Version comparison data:
****************
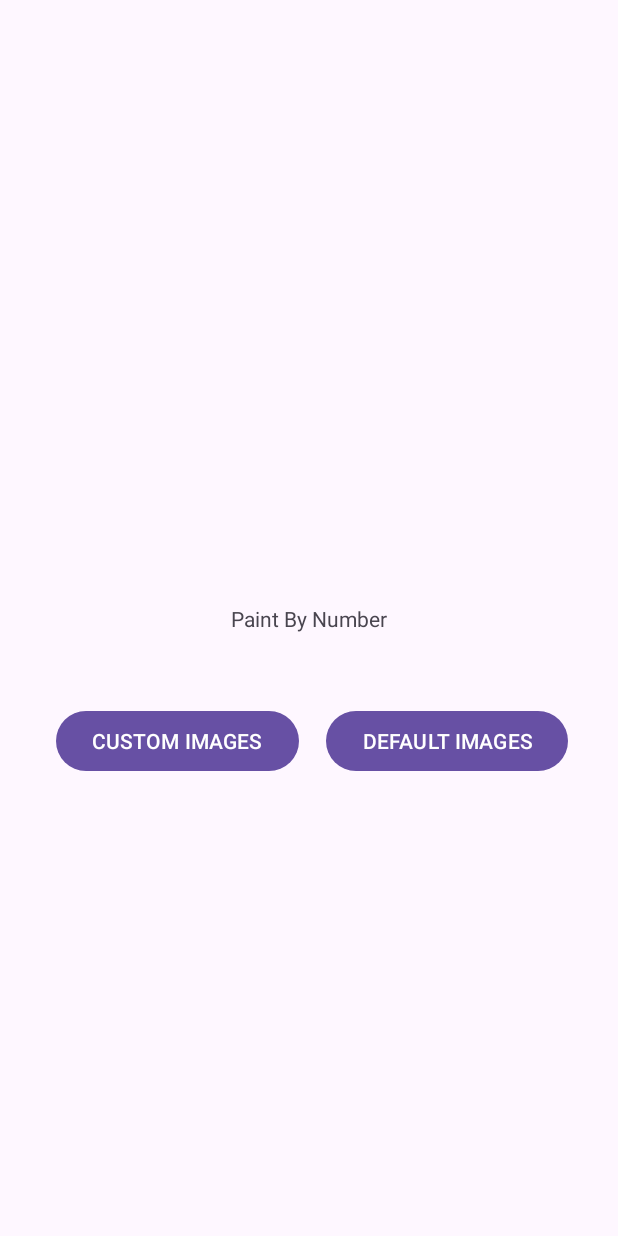
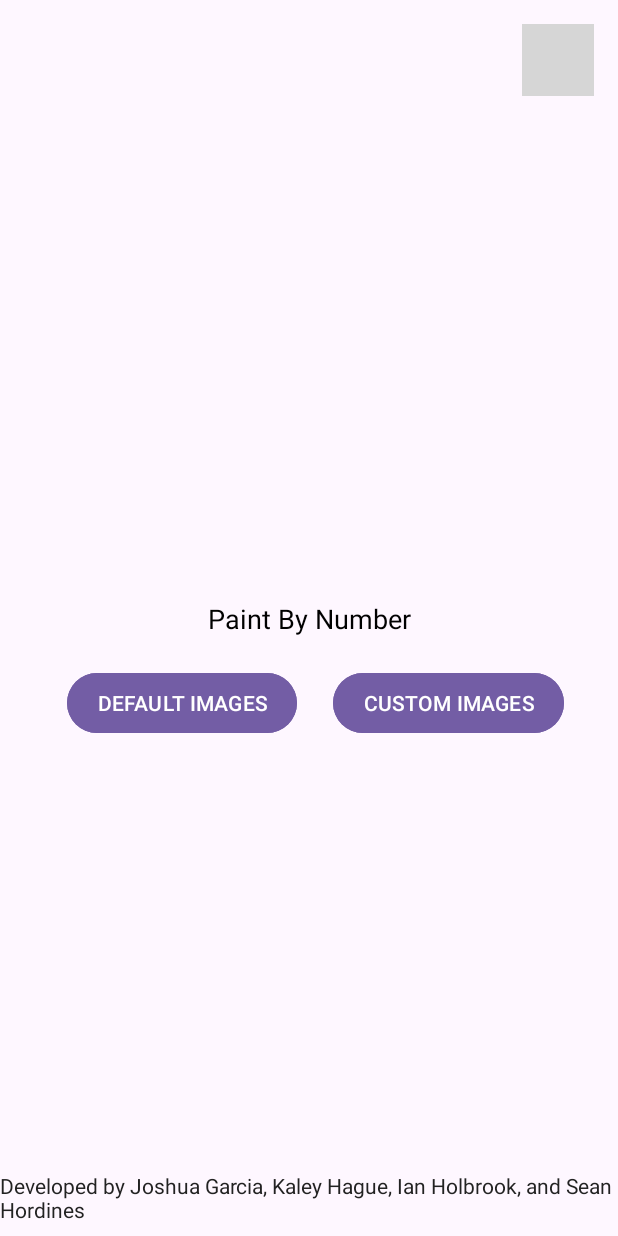
Before and after one commit to SeanHordines/paint_by_number, an Android app: the screen it shows after launch (MainActivity), on a phone screen of 412 x 824 dp. Run offline under Robolectric (Android 15) with nearby library versions, the phone set to English and light mode, and no system bars; grey boxes are pictures that could not be loaded.

Commit message:
Worked on the XML of the main menu

```diff
--- a/app/src/main/res/layout/activity_main.xml
+++ b/app/src/main/res/layout/activity_main.xml
@@ -7,37 +7,85 @@
     android:layout_height="match_parent"
     tools:context=".MainActivity">
 
+    <!--Settings Gear Icon -->
+    <ImageButton
+        android:id="@+id/settings_button"
+        android:layout_width="48dp"
+        android:layout_height="48dp"
+        android:background="?attr/selectableItemBackgroundBorderless"
+        android:padding="8dp"
+        android:contentDescription="@string/settings"
+        android:src="@drawable/setting_gear"
+        app:tint="#735DA5"
+        app:layout_constraintTop_toTopOf="parent"
+        app:layout_constraintEnd_toEndOf="parent"
+        android:layout_margin="16dp" />
+
+    <!-- Centered logo / placeholder text -->
     <TextView
         android:id="@+id/paint_by_numbers"
         android:layout_width="wrap_content"
         android:layout_height="wrap_content"
         android:text="@string/app_name"
+        android:textSize="18sp"
+        android:textColor="#000000"
+        app:layout_constraintTop_toTopOf="parent"
         app:layout_constraintBottom_toBottomOf="parent"
-        app:layout_constraintEnd_toEndOf="parent"
         app:layout_constraintStart_toStartOf="parent"
-        app:layout_constraintTop_toTopOf="parent" />
+        app:layout_constraintEnd_toEndOf="parent" />
 
 
+    <!-- Button layout -->
+    <LinearLayout
+        android:id="@+id/button_container"
+        style="?android:attr/buttonBarStyle"
+        android:layout_width="wrap_content"
+        android:layout_height="wrap_content"
+        android:orientation="horizontal"
+        android:gravity="center"
+        android:layout_marginTop="20dp"
+        app:layout_constraintTop_toBottomOf="@id/paint_by_numbers"
+        app:layout_constraintStart_toStartOf="parent"
+        app:layout_constraintEnd_toEndOf="parent">
+
+        <!-- Default Images Button -->
         <Button
             android:id="@+id/default_images_button"
+            style="?android:attr/buttonBarButtonStyle"
             android:layout_width="wrap_content"
             android:layout_height="wrap_content"
-        android:layout_marginTop="48dp"
             android:text="@string/default_images"
-        app:layout_constraintHorizontal_bias="0.868"
-        app:layout_constraintLeft_toLeftOf="parent"
-        app:layout_constraintRight_toRightOf="parent"
-        app:layout_constraintTop_toBottomOf="@id/paint_by_numbers" />
+            android:backgroundTint="#735DA5"
+            android:textColor="#FFFFFF"
+            android:layout_marginEnd="16dp"
+            android:paddingHorizontal="20dp"
+            android:paddingVertical="8dp"
+            android:radius="20dp" />
 
+        <!-- Custom Images Button -->
         <Button
             android:id="@+id/custom_images_button"
+            style="?android:attr/buttonBarButtonStyle"
             android:layout_width="wrap_content"
             android:layout_height="wrap_content"
-        android:layout_marginTop="48dp"
             android:text="@string/custom_images"
-        app:layout_constraintHorizontal_bias="0.148"
-        app:layout_constraintLeft_toLeftOf="parent"
-        app:layout_constraintRight_toRightOf="parent"
-        app:layout_constraintTop_toBottomOf="@id/paint_by_numbers" />
+            android:backgroundTint="#735DA5"
+            android:textColor="#FFFFFF"
+            android:paddingHorizontal="20dp"
+            android:paddingVertical="8dp"
+            android:radius="20dp" />
+    </LinearLayout>
+
+    <TextView
+        android:id="@+id/group_names"
+        android:layout_width="wrap_content"
+        android:layout_height="wrap_content"
+        android:text="@string/credits"
+        android:textSize="14sp"
+        android:textColor="#222222"
+        android:layout_marginBottom="8dp"
+        app:layout_constraintBottom_toBottomOf="parent"
+        app:layout_constraintStart_toStartOf="parent"
+        app:layout_constraintEnd_toEndOf="parent" />
 
 </androidx.constraintlayout.widget.ConstraintLayout>
--- a/app/src/main/res/values/strings.xml
+++ b/app/src/main/res/values/strings.xml
@@ -2,4 +2,6 @@
     <string name="app_name">Paint By Number</string>
     <string name="default_images">DEFAULT IMAGES</string>
     <string name="custom_images">CUSTOM IMAGES</string>
+    <string name="settings">Settings</string>
+    <string name="credits">Developed by Joshua Garcia, Kaley Hague, Ian Holbrook, and Sean Hordines</string>
 </resources>
```
Lines whose indentation alone changed are shown as unchanged.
****************
What needs to be done: Wherever a line contains the string "textColor", copy that line from the data.

Answer to this exercise:
+        android:textColor="#000000"
+            android:textColor="#FFFFFF"
+            android:textColor="#FFFFFF"
+        android:textColor="#222222"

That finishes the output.